Austin Monitor: City ethics rule may be unconstitutional
By Jo Clifton
Mayor Steve Adler’s campaign manager filed an ethics complaint Tuesday against Megaphone GPAC, a general purpose political action committee opposing the mayor’s re-election. But it seems likely that the complaint will be dismissed, according to attorneys familiar with election law.
Adler’s campaign manager, Jim Wick, noted that the committee’s treasurer, Luke McAlpin, filed Megaphone’s appointment of campaign treasurer with the Austin city clerk on Oct. 19. Just seven days later, Megaphone PAC then spent $4,995 to oppose Adler. According to the complaint, “City of Austin Code 2-2-23(c) states that all G PAC expenditures must have a (campaign treasurer appointment) filed 60 days prior to the expenditure.”
However, it seems likely that the complaint will eventually be dismissed because the 5th U.S. Circuit Court of Appeals has declared a state law with almost identical wording to be unconstitutional, according to two attorneys with election law experience. Fred Lewis and Jim Cousar both said that the 2014 case, Catholic Leadership Coalition of Texas v. Reisman, means that the city can no longer enforce its law either.
Seattle Times: A good idea to cut down on sneaky campaign ads
By Melissa Santos
State Democrats are understandably livid about a series of misleading campaign mailers popping up in key legislative swing districts….
The conservative activist behind them, Glen Morgan, took the unusual step of including his name and email address on the mailers, when he legally could have hidden behind the two mysterious political-action committees…
state lawmakers should revive legislation next year that would force these political committees to list their true donors on their advertisements…
In theory, political committees buying independent-expenditure ads are already supposed to list their top-five donors clearly on their advertisements. So are committees urging voters to support or reject ballot initiatives.
But by routing money through vaguely named political-action committees, these political groups may list only these shell PACs in their disclosures, rather than their top individual, union or corporate contributors…
Sneaky use of interconnected PACs also played a role in one of the state’s biggest campaign-finance scandals, this one orchestrated by Democratic groups. In 2010, the liberal political consulting firm Moxie Media was working to elect a progressive Democrat, Nick Harper, to replace a more moderate Democratic state senator, Jean Berkey, in Everett’s 38th District.
Shortly before the August primary, Moxie created PACs with conservative-sounding names to attack Berkey as being too liberal. Those PACs sent out mailers and robocalls urging conservative voters to instead cast their ballots for a little-known third party candidate, Rod Reiger…

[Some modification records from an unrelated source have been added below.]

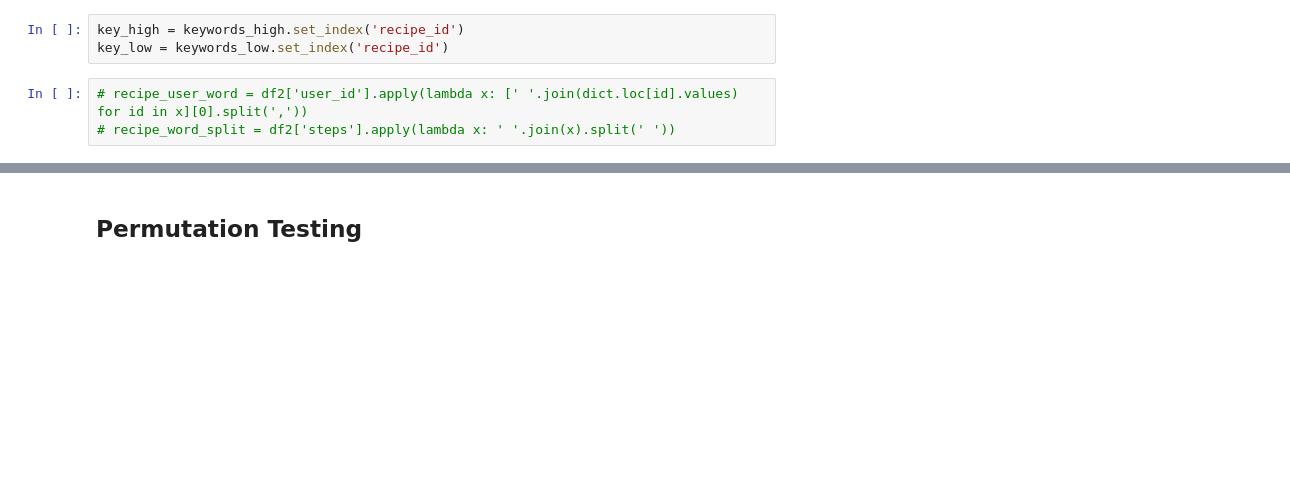
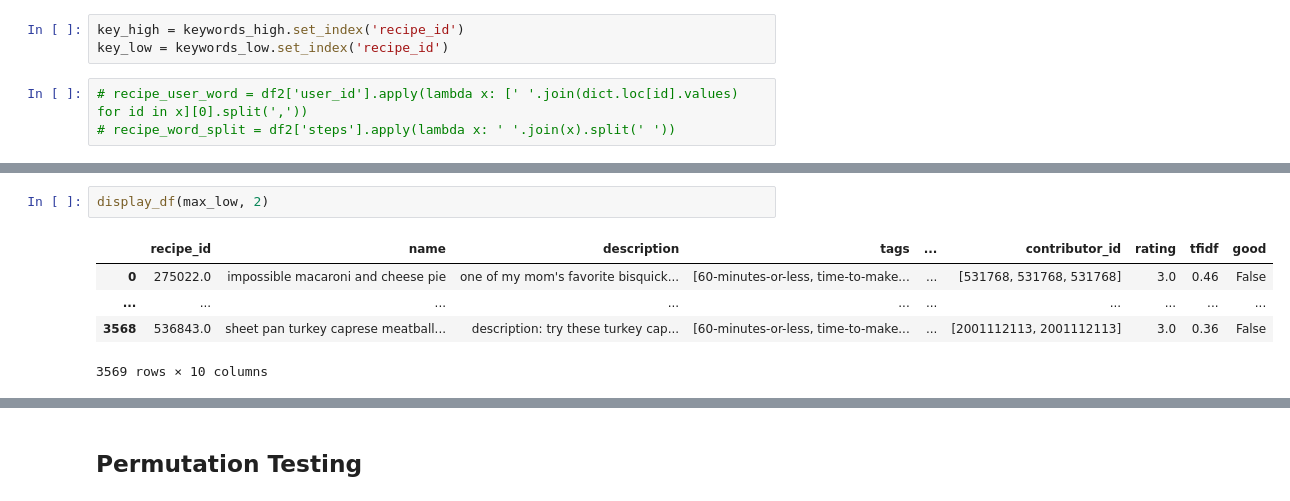
Before and after one commit to KevinBian107/dsc80_proj, a Jupyter notebook: permutation.ipynb, the cells around one changed output, grey strips where cells are left out. Drawn from its saved outputs; the diff is of its cells as text; blank space fills up the shorter version.

```diff
--- a/permutation.ipynb
+++ b/permutation.ipynb
@@ -196 +199,9 @@ mean_low
+# %%
+display_df(max_low, 2)
+# %% [output]
+|  | recipe_id | name | description | tags | ... | contributor_id | rating | tfidf | good |
+| 0 | 275022.0 | impossible macaroni and cheese pie | one of my mom's favorite bisquick... | [60-minutes-or-less, time-to-make... | ... | [531768, 531768, 531768] | 3.0 | 0.46 | False |
+| ... | ... | ... | ... | ... | ... | ... | ... | ... | ... |
+| 3568 | 536843.0 | sheet pan turkey caprese meatball... | description: try these turkey cap... | [60-minutes-or-less, time-to-make... | ... | [2001112113, 2001112113] | 3.0 | 0.36 | False |
+3569 rows × 10 columns
 # %%
```
Also changed, not shown: parts of 38 cells of this notebook, 4 other files.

While Moxie Media was slapped with a six-figure fine over its actions, Morgan appears to have avoided some of the same reporting errors (which went far beyond layering PACs).